[[ DATASET open ]]
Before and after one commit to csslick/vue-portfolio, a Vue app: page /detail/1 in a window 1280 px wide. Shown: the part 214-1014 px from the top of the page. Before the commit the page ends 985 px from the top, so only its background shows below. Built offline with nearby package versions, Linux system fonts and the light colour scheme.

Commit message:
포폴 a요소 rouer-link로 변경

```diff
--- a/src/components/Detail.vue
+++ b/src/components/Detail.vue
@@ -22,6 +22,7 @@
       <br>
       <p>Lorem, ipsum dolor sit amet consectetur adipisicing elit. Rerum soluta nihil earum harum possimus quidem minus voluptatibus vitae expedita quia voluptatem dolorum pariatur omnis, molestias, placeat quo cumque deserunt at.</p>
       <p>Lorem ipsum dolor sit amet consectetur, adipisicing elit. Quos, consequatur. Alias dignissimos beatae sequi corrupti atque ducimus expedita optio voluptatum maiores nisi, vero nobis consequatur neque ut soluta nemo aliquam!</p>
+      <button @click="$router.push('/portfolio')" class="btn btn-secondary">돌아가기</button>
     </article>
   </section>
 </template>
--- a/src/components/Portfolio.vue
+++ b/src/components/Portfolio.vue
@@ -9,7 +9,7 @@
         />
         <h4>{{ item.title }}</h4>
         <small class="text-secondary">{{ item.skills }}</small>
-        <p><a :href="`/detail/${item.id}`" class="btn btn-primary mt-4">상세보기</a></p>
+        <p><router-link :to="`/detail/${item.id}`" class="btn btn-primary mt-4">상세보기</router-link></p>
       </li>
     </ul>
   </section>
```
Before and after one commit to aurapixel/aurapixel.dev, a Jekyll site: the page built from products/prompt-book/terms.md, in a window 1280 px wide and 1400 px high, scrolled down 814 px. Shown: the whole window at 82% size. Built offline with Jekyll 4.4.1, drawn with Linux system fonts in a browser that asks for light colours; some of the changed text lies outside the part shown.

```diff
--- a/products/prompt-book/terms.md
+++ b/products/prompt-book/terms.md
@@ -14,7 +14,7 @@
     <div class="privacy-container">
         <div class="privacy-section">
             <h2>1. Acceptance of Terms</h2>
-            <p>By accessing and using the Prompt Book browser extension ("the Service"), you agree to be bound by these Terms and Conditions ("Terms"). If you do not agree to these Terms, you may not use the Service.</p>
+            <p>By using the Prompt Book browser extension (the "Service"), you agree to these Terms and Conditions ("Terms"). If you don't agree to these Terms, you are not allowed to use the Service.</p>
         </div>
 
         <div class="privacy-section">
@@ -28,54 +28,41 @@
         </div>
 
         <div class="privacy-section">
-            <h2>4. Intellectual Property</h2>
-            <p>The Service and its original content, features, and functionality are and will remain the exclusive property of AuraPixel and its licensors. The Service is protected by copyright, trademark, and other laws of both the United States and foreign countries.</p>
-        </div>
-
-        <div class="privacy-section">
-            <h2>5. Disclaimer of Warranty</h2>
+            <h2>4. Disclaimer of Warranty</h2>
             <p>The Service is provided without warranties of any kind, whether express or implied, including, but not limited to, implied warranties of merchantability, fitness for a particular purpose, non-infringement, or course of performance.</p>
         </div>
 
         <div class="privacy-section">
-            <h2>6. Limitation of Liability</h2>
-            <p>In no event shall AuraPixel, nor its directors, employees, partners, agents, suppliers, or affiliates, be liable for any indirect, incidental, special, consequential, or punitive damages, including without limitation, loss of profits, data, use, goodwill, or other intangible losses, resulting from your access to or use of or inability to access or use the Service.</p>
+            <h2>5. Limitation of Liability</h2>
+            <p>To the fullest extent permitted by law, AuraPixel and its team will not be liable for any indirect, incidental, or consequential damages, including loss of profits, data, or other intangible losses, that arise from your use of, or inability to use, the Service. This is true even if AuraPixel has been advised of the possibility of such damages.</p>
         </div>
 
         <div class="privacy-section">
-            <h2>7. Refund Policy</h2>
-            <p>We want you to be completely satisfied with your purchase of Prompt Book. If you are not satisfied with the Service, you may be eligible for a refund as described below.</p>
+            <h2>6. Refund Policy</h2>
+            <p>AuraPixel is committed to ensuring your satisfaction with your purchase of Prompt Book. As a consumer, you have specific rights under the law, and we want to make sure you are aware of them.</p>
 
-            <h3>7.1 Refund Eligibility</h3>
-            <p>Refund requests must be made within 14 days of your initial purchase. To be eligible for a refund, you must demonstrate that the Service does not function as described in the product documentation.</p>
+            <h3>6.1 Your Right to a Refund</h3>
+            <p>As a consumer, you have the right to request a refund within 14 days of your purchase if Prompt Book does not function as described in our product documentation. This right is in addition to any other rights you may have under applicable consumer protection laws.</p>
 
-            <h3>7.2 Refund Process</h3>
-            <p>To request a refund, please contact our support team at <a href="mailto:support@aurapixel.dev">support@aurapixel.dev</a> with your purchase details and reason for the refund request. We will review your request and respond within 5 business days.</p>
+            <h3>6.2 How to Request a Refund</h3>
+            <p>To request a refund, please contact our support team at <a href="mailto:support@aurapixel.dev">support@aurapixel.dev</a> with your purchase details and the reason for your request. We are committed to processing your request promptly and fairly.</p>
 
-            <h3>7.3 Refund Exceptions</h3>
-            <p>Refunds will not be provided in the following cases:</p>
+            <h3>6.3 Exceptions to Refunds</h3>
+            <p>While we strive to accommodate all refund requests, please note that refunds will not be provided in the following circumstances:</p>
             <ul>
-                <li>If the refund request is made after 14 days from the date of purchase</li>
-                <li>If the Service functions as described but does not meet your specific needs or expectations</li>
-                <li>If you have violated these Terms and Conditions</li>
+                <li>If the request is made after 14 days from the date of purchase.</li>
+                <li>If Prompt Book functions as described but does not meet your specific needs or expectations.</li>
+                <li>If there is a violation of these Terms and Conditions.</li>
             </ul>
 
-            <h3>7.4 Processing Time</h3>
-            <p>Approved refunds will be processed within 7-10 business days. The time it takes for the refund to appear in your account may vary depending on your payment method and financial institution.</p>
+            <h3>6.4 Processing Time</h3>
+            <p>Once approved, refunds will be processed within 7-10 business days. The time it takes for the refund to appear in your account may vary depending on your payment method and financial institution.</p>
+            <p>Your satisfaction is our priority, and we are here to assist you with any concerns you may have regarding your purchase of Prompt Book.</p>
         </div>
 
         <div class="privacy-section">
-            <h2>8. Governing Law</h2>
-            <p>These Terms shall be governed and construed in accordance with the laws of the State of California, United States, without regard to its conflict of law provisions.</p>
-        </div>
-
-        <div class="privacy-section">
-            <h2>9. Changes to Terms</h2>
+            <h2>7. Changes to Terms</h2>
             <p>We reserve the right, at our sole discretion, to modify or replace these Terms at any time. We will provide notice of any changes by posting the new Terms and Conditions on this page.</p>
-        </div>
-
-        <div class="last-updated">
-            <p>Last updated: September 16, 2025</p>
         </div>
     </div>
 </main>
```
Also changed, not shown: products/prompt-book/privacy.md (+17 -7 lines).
[[ DATASET closed ]]
▸ **THE TASK**: The full set of records should be duplicated exactly.

▸ **EXERCISE ANSWER**:
Before and after one commit to csslick/vue-portfolio, a Vue app: page /detail/1 in a window 1280 px wide. Shown: the part 214-1014 px from the top of the page. Before the commit the page ends 985 px from the top, so only its background shows below. Built offline with nearby package versions, Linux system fonts and the light colour scheme.

Commit message:
포폴 a요소 rouer-link로 변경

```diff
--- a/src/components/Detail.vue
+++ b/src/components/Detail.vue
@@ -22,6 +22,7 @@
       <br>
       <p>Lorem, ipsum dolor sit amet consectetur adipisicing elit. Rerum soluta nihil earum harum possimus quidem minus voluptatibus vitae expedita quia voluptatem dolorum pariatur omnis, molestias, placeat quo cumque deserunt at.</p>
       <p>Lorem ipsum dolor sit amet consectetur, adipisicing elit. Quos, consequatur. Alias dignissimos beatae sequi corrupti atque ducimus expedita optio voluptatum maiores nisi, vero nobis consequatur neque ut soluta nemo aliquam!</p>
+      <button @click="$router.push('/portfolio')" class="btn btn-secondary">돌아가기</button>
     </article>
   </section>
 </template>
--- a/src/components/Portfolio.vue
+++ b/src/components/Portfolio.vue
@@ -9,7 +9,7 @@
         />
         <h4>{{ item.title }}</h4>
         <small class="text-secondary">{{ item.skills }}</small>
-        <p><a :href="`/detail/${item.id}`" class="btn btn-primary mt-4">상세보기</a></p>
+        <p><router-link :to="`/detail/${item.id}`" class="btn btn-primary mt-4">상세보기</router-link></p>
       </li>
     </ul>
   </section>
```
Before and after one commit to aurapixel/aurapixel.dev, a Jekyll site: the page built from products/prompt-book/terms.md, in a window 1280 px wide and 1400 px high, scrolled down 814 px. Shown: the whole window at 82% size. Built offline with Jekyll 4.4.1, drawn with Linux system fonts in a browser that asks for light colours; some of the changed text lies outside the part shown.

```diff
--- a/products/prompt-book/terms.md
+++ b/products/prompt-book/terms.md
@@ -14,7 +14,7 @@
     <div class="privacy-container">
         <div class="privacy-section">
             <h2>1. Acceptance of Terms</h2>
-            <p>By accessing and using the Prompt Book browser extension ("the Service"), you agree to be bound by these Terms and Conditions ("Terms"). If you do not agree to these Terms, you may not use the Service.</p>
+            <p>By using the Prompt Book browser extension (the "Service"), you agree to these Terms and Conditions ("Terms"). If you don't agree to these Terms, you are not allowed to use the Service.</p>
         </div>
 
         <div class="privacy-section">
@@ -28,54 +28,41 @@
         </div>
 
         <div class="privacy-section">
-            <h2>4. Intellectual Property</h2>
-            <p>The Service and its original content, features, and functionality are and will remain the exclusive property of AuraPixel and its licensors. The Service is protected by copyright, trademark, and other laws of both the United States and foreign countries.</p>
-        </div>
-
-        <div class="privacy-section">
-            <h2>5. Disclaimer of Warranty</h2>
+            <h2>4. Disclaimer of Warranty</h2>
             <p>The Service is provided without warranties of any kind, whether express or implied, including, but not limited to, implied warranties of merchantability, fitness for a particular purpose, non-infringement, or course of performance.</p>
         </div>
 
         <div class="privacy-section">
-            <h2>6. Limitation of Liability</h2>
-            <p>In no event shall AuraPixel, nor its directors, employees, partners, agents, suppliers, or affiliates, be liable for any indirect, incidental, special, consequential, or punitive damages, including without limitation, loss of profits, data, use, goodwill, or other intangible losses, resulting from your access to or use of or inability to access or use the Service.</p>
+            <h2>5. Limitation of Liability</h2>
+            <p>To the fullest extent permitted by law, AuraPixel and its team will not be liable for any indirect, incidental, or consequential damages, including loss of profits, data, or other intangible losses, that arise from your use of, or inability to use, the Service. This is true even if AuraPixel has been advised of the possibility of such damages.</p>
         </div>
 
         <div class="privacy-section">
-            <h2>7. Refund Policy</h2>
-            <p>We want you to be completely satisfied with your purchase of Prompt Book. If you are not satisfied with the Service, you may be eligible for a refund as described below.</p>
+            <h2>6. Refund Policy</h2>
+            <p>AuraPixel is committed to ensuring your satisfaction with your purchase of Prompt Book. As a consumer, you have specific rights under the law, and we want to make sure you are aware of them.</p>
 
-            <h3>7.1 Refund Eligibility</h3>
-            <p>Refund requests must be made within 14 days of your initial purchase. To be eligible for a refund, you must demonstrate that the Service does not function as described in the product documentation.</p>
+            <h3>6.1 Your Right to a Refund</h3>
+            <p>As a consumer, you have the right to request a refund within 14 days of your purchase if Prompt Book does not function as described in our product documentation. This right is in addition to any other rights you may have under applicable consumer protection laws.</p>
 
-            <h3>7.2 Refund Process</h3>
-            <p>To request a refund, please contact our support team at <a href="mailto:support@aurapixel.dev">support@aurapixel.dev</a> with your purchase details and reason for the refund request. We will review your request and respond within 5 business days.</p>
+            <h3>6.2 How to Request a Refund</h3>
+            <p>To request a refund, please contact our support team at <a href="mailto:support@aurapixel.dev">support@aurapixel.dev</a> with your purchase details and the reason for your request. We are committed to processing your request promptly and fairly.</p>
 
-            <h3>7.3 Refund Exceptions</h3>
-            <p>Refunds will not be provided in the following cases:</p>
+            <h3>6.3 Exceptions to Refunds</h3>
+            <p>While we strive to accommodate all refund requests, please note that refunds will not be provided in the following circumstances:</p>
             <ul>
-                <li>If the refund request is made after 14 days from the date of purchase</li>
-                <li>If the Service functions as described but does not meet your specific needs or expectations</li>
-                <li>If you have violated these Terms and Conditions</li>
+                <li>If the request is made after 14 days from the date of purchase.</li>
+                <li>If Prompt Book functions as described but does not meet your specific needs or expectations.</li>
+                <li>If there is a violation of these Terms and Conditions.</li>
             </ul>
 
-            <h3>7.4 Processing Time</h3>
-            <p>Approved refunds will be processed within 7-10 business days. The time it takes for the refund to appear in your account may vary depending on your payment method and financial institution.</p>
+            <h3>6.4 Processing Time</h3>
+            <p>Once approved, refunds will be processed within 7-10 business days. The time it takes for the refund to appear in your account may vary depending on your payment method and financial institution.</p>
+            <p>Your satisfaction is our priority, and we are here to assist you with any concerns you may have regarding your purchase of Prompt Book.</p>
         </div>
 
         <div class="privacy-section">
-            <h2>8. Governing Law</h2>
-            <p>These Terms shall be governed and construed in accordance with the laws of the State of California, United States, without regard to its conflict of law provisions.</p>
-        </div>
-
-        <div class="privacy-section">
-            <h2>9. Changes to Terms</h2>
+            <h2>7. Changes to Terms</h2>
             <p>We reserve the right, at our sole discretion, to modify or replace these Terms at any time. We will provide notice of any changes by posting the new Terms and Conditions on this page.</p>
-        </div>
-
-        <div class="last-updated">
-            <p>Last updated: September 16, 2025</p>
         </div>
     </div>
 </main>
```
Also changed, not shown: products/prompt-book/privacy.md (+17 -7 lines).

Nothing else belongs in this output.